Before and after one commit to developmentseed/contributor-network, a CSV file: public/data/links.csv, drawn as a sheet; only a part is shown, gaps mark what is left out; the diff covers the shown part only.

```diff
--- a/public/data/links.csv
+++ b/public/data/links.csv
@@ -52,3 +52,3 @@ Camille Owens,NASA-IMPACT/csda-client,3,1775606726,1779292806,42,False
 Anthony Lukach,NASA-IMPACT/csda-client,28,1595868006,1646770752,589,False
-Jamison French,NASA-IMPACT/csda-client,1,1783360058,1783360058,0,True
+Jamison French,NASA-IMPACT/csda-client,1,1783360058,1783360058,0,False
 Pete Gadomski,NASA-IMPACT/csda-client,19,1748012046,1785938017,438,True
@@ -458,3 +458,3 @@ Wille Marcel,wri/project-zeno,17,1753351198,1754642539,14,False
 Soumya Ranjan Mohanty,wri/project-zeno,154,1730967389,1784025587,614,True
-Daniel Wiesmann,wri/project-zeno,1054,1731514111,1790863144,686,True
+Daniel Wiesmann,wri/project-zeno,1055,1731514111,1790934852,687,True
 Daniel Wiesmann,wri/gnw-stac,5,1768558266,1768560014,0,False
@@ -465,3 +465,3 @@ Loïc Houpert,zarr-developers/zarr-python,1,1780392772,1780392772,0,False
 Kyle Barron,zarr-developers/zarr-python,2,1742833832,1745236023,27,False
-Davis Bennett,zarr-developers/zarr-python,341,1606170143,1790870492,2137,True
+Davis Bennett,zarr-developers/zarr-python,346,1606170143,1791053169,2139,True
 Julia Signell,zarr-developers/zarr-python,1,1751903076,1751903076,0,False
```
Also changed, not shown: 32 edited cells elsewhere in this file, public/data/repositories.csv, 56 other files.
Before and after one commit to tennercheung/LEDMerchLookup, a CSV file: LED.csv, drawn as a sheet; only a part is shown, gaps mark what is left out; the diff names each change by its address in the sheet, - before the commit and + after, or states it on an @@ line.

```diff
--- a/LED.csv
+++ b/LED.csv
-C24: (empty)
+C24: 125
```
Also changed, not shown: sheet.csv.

-*-

▶ **Exercise aim**
Having gone through the data above, repeat it exactly.

▶ **Task response**
Before and after one commit to developmentseed/contributor-network, a CSV file: public/data/links.csv, drawn as a sheet; only a part is shown, gaps mark what is left out; the diff covers the shown part only.

```diff
--- a/public/data/links.csv
+++ b/public/data/links.csv
@@ -52,3 +52,3 @@ Camille Owens,NASA-IMPACT/csda-client,3,1775606726,1779292806,42,False
 Anthony Lukach,NASA-IMPACT/csda-client,28,1595868006,1646770752,589,False
-Jamison French,NASA-IMPACT/csda-client,1,1783360058,1783360058,0,True
+Jamison French,NASA-IMPACT/csda-client,1,1783360058,1783360058,0,False
 Pete Gadomski,NASA-IMPACT/csda-client,19,1748012046,1785938017,438,True
@@ -458,3 +458,3 @@ Wille Marcel,wri/project-zeno,17,1753351198,1754642539,14,False
 Soumya Ranjan Mohanty,wri/project-zeno,154,1730967389,1784025587,614,True
-Daniel Wiesmann,wri/project-zeno,1054,1731514111,1790863144,686,True
+Daniel Wiesmann,wri/project-zeno,1055,1731514111,1790934852,687,True
 Daniel Wiesmann,wri/gnw-stac,5,1768558266,1768560014,0,False
@@ -465,3 +465,3 @@ Loïc Houpert,zarr-developers/zarr-python,1,1780392772,1780392772,0,False
 Kyle Barron,zarr-developers/zarr-python,2,1742833832,1745236023,27,False
-Davis Bennett,zarr-developers/zarr-python,341,1606170143,1790870492,2137,True
+Davis Bennett,zarr-developers/zarr-python,346,1606170143,1791053169,2139,True
 Julia Signell,zarr-developers/zarr-python,1,1751903076,1751903076,0,False
```
Also changed, not shown: 32 edited cells elsewhere in this file, public/data/repositories.csv, 56 other files.
Before and after one commit to tennercheung/LEDMerchLookup, a CSV file: LED.csv, drawn as a sheet; only a part is shown, gaps mark what is left out; the diff names each change by its address in the sheet, - before the commit and + after, or states it on an @@ line.

```diff
--- a/LED.csv
+++ b/LED.csv
-C24: (empty)
+C24: 125
```
Also changed, not shown: sheet.csv.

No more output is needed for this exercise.